IMIS | Flanders Marine Institute
 

Flanders Marine Institute

Platform for marine research

IMIS

Publications | Institutes | Persons | Datasets | Projects | Maps
[ report an error in this record ]basket (0): add | show Printer-friendly version

Effects of microalgae and food limitation on the recolonization of benthic macrofauna into in situ saltmarsh-pond mesocosms
Stocks, K.I.; Grassle, J.F. (2001). Effects of microalgae and food limitation on the recolonization of benthic macrofauna into in situ saltmarsh-pond mesocosms. Mar. Ecol. Prog. Ser. 221: 93-104
In: Marine Ecology Progress Series. Inter-Research: Oldendorf/Luhe. ISSN 0171-8630, more
Peer reviewed article  

Available in  Authors 

Keyword
    Marine

Authors  Top 
  • Stocks, K.I.
  • Grassle, J.F., more

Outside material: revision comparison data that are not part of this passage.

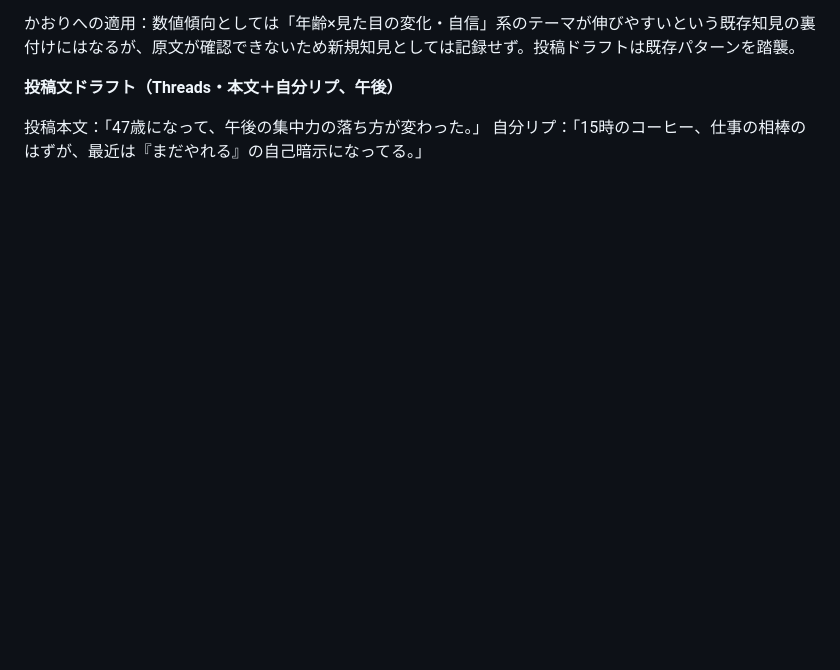
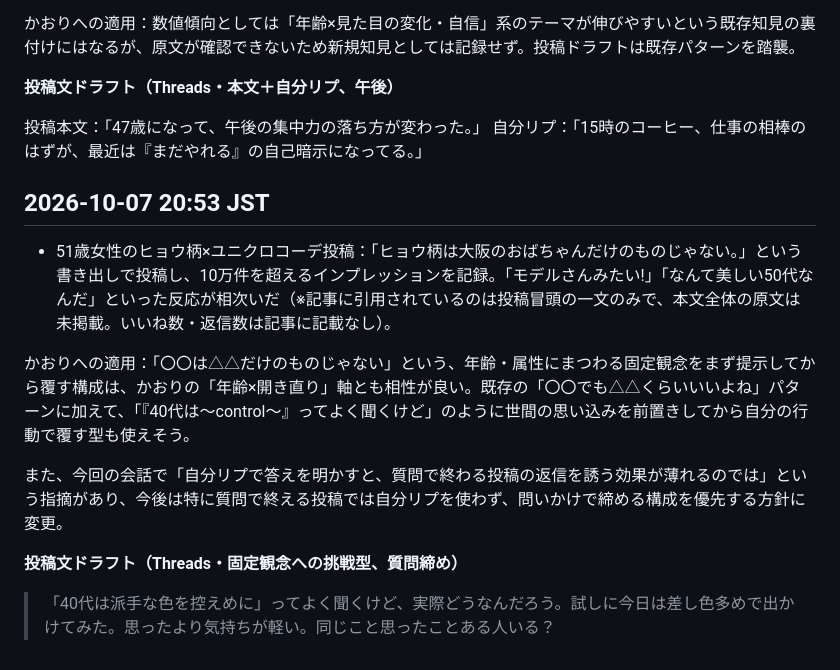
Before and after one commit to mao726/company, a Markdown page: docs/threads-humor-trends.md, the part around the change. Rendered like a GitHub page; blank space fills up the shorter version.

Commit message:
10/7 20:53 定期リサーチ: ヒョウ柄コーデ投稿の事例追加、投稿ドラフト追加
Co-Authored-By: Claude Sonnet 5 <noreply@anthropic.com>
Claude-Session: https://claude.ai/code/session_01MiYpvzAhHNjUCBXEyeJbqG

```diff
--- a/docs/threads-humor-trends.md
+++ b/docs/threads-humor-trends.md
@@ -215,3 +215,15 @@
 
 投稿本文：「47歳になって、午後の集中力の落ち方が変わった。」
 自分リプ：「15時のコーヒー、仕事の相棒のはずが、最近は『まだやれる』の自己暗示になってる。」
+
+## 2026-10-07 20:53 JST
+
+- 51歳女性のヒョウ柄×ユニクロコーデ投稿：「ヒョウ柄は大阪のおばちゃんだけのものじゃない。」という書き出しで投稿し、10万件を超えるインプレッションを記録。「モデルさんみたい!」「なんて美しい50代なんだ」といった反応が相次いだ（※記事に引用されているのは投稿冒頭の一文のみで、本文全体の原文は未掲載。いいね数・返信数は記事に記載なし）。
+
+かおりへの適用：「〇〇は△△だけのものじゃない」という、年齢・属性にまつわる固定観念をまず提示してから覆す構成は、かおりの「年齢×開き直り」軸とも相性が良い。既存の「〇〇でも△△くらいいいよね」パターンに加えて、「『40代は〜control〜』ってよく聞くけど」のように世間の思い込みを前置きしてから自分の行動で覆す型も使えそう。
+
+また、今回の会話で「自分リプで答えを明かすと、質問で終わる投稿の返信を誘う効果が薄れるのでは」という指摘があり、今後は特に質問で終える投稿では自分リプを使わず、問いかけで締める構成を優先する方針に変更。
+
+**投稿文ドラフト（Threads・固定観念への挑戦型、質問締め）**
+
+> 「40代は派手な色を控えめに」ってよく聞くけど、実際どうなんだろう。試しに今日は差し色多めで出かけてみた。思ったより気持ちが軽い。同じこと思ったことある人いる？
```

Abstract
    This study examined the effects of food limitation, in the form of reduced microalgae, on the recolonization of benthic macrofauna into intertidal saltmarsh-pond mesocosms. Eight tanks (1.4 m diameter) were dug into the intertidal Spartina alterniflora zone of a New Jersey saltmarsh, filled with a layer of defaunated mud, and allowed to recolonize naturally. Shading over 4 of the ponds reduced the light reaching the pond bottoms by 92% and the standing stocks of benthic chlorophyll by 27%. Mean density of the total macrobenthic fauna was 62% lower in shaded ponds relative to controls. This condition persisted over the 2 mo study and showed little change in magnitude during the experiment, suggesting a lower ‘carrying capacity’ in the shaded habitat instead of a transient effect. Shading caused little change in community composition and had no effect on Shannon’s index of diversity. Of the 5 most abundant taxa, midge larvae (Chironomus sp.) and the polychaetes Laeonereis culveri and Hobsonia florida densities were significantly lower in shaded ponds. All 3 are known to feed on benthic microalgae. The other 2 dominants, hydrobiid snails and the oligochaete Paranais litoralis, were not significantly affected by shading. Because shading reduced dissolved oxygen levels as well as benthic microalgae, half-way through the experiment continuous aeration was started in 2 of the shaded and 2 of the unshaded ponds in order to maintain high oxygen levels. Oxygenation had no effect on total macrofaunal density, the density of any individual taxon, or species diversity. Results of this manipulative field experiment implicate microalgae as a limiting resource of this macrofaunal community.

All data in IMIS is subject to the VLIZ privacy policy Top | Authors